─── TASK INPUT

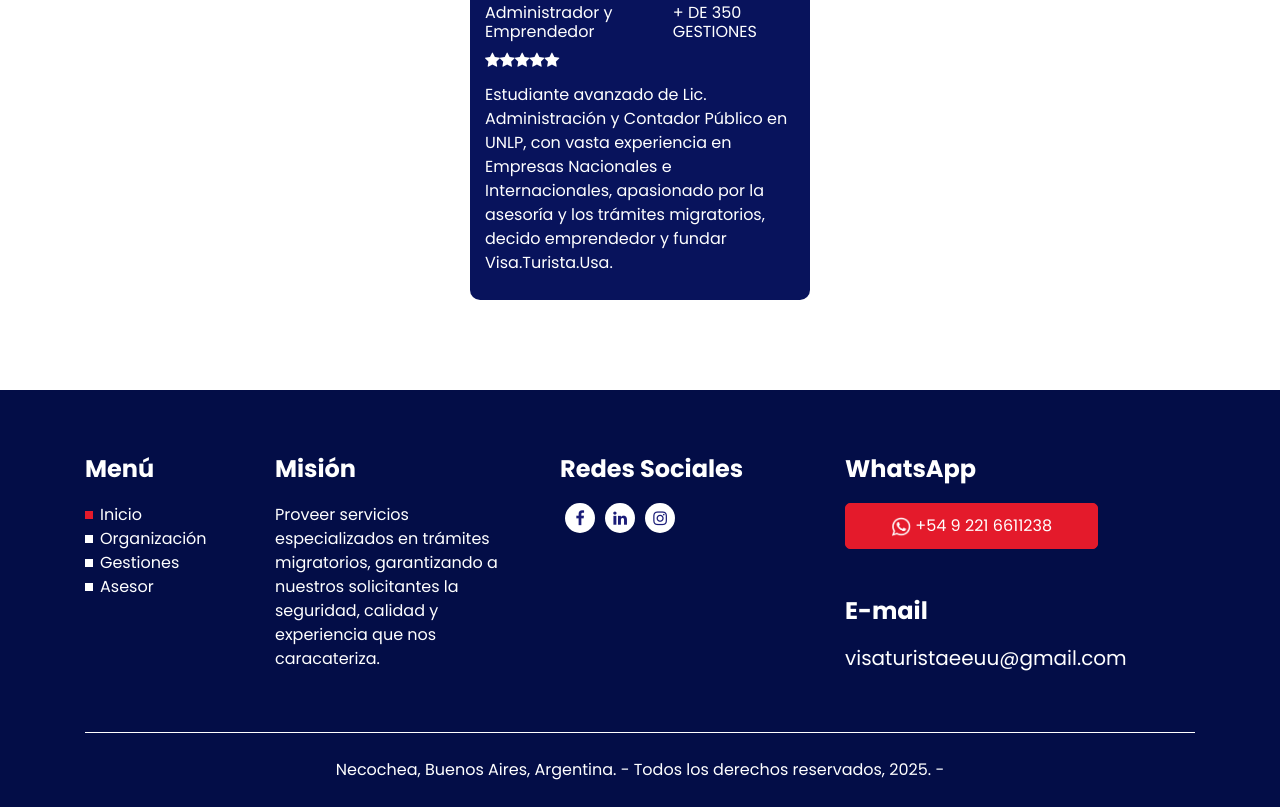
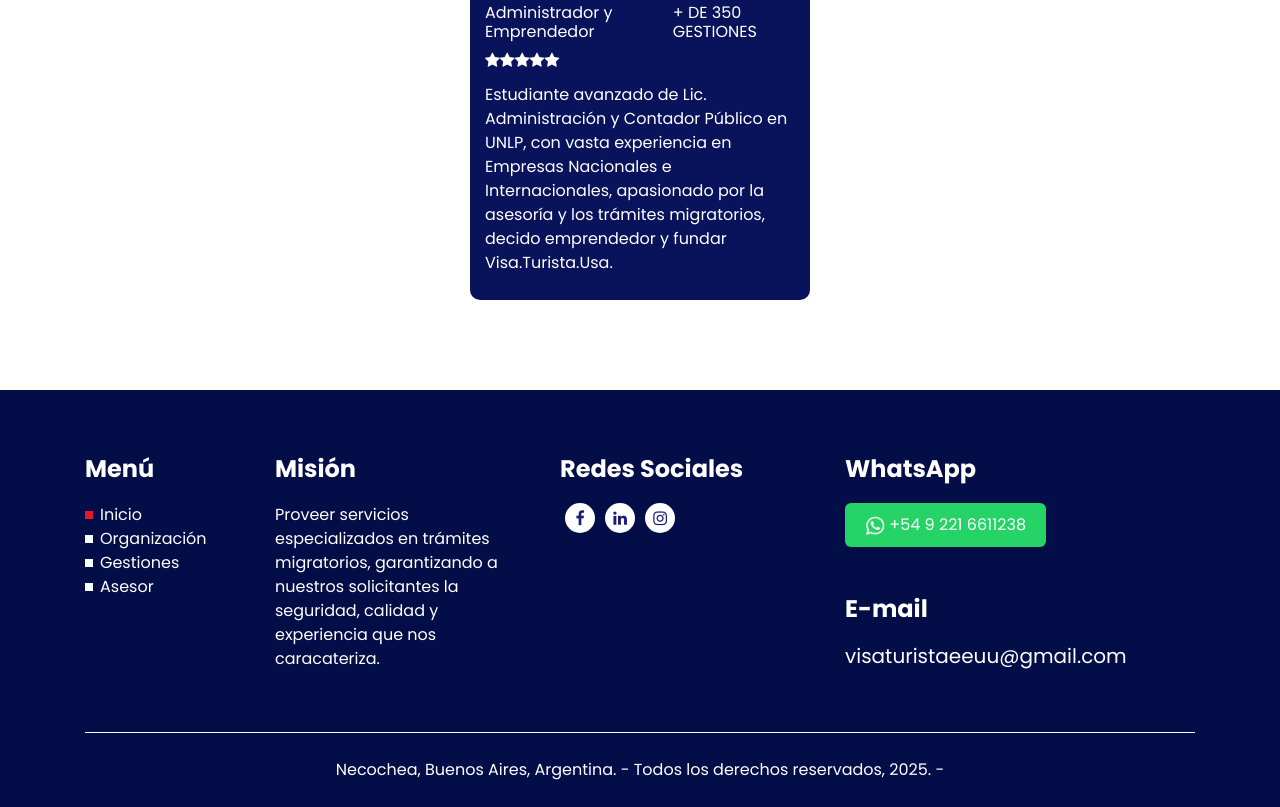
Before and after one commit to facu118/visa.turista.usa, a plain HTML site: page index.html in a window 1280 px wide. Shown: the part 4036-4843 px from the top of the page. Drawn offline with nearby package versions, Linux system fonts and the light colour scheme; a script that the page names is missing.

Commit message:
Update index.html

```diff
--- a/index.html
+++ b/index.html
@@ -795,7 +795,7 @@
               WhatsApp
             </h4>
             <form action="">
-              <button type="button" class="btn " onclick="location.href='https://wa.link/u50py5'">
+              <button type="button" class="btn " style="background-color: #25D366; color: white; border: none; box-shadow: none; outline: none; padding: 10px 20px; font-size: 16px; border-radius: 6px;" onclick="location.href='https://wa.link/u50py5'">
                         <img src="images/whatsapp.png" width="20" height="20" />
                         +54 9 221 6611238
               </button>
```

──────

WHAT IS REQUIRED. Which lines above include "html"? Show each of them by copying it.

YOUR SOLUTION.
Before and after one commit to facu118/visa.turista.usa, a plain HTML site: page index.html in a window 1280 px wide. Shown: the part 4036-4843 px from the top of the page. Drawn offline with nearby package versions, Linux system fonts and the light colour scheme; a script that the page names is missing.
Update index.html
--- a/index.html
+++ b/index.html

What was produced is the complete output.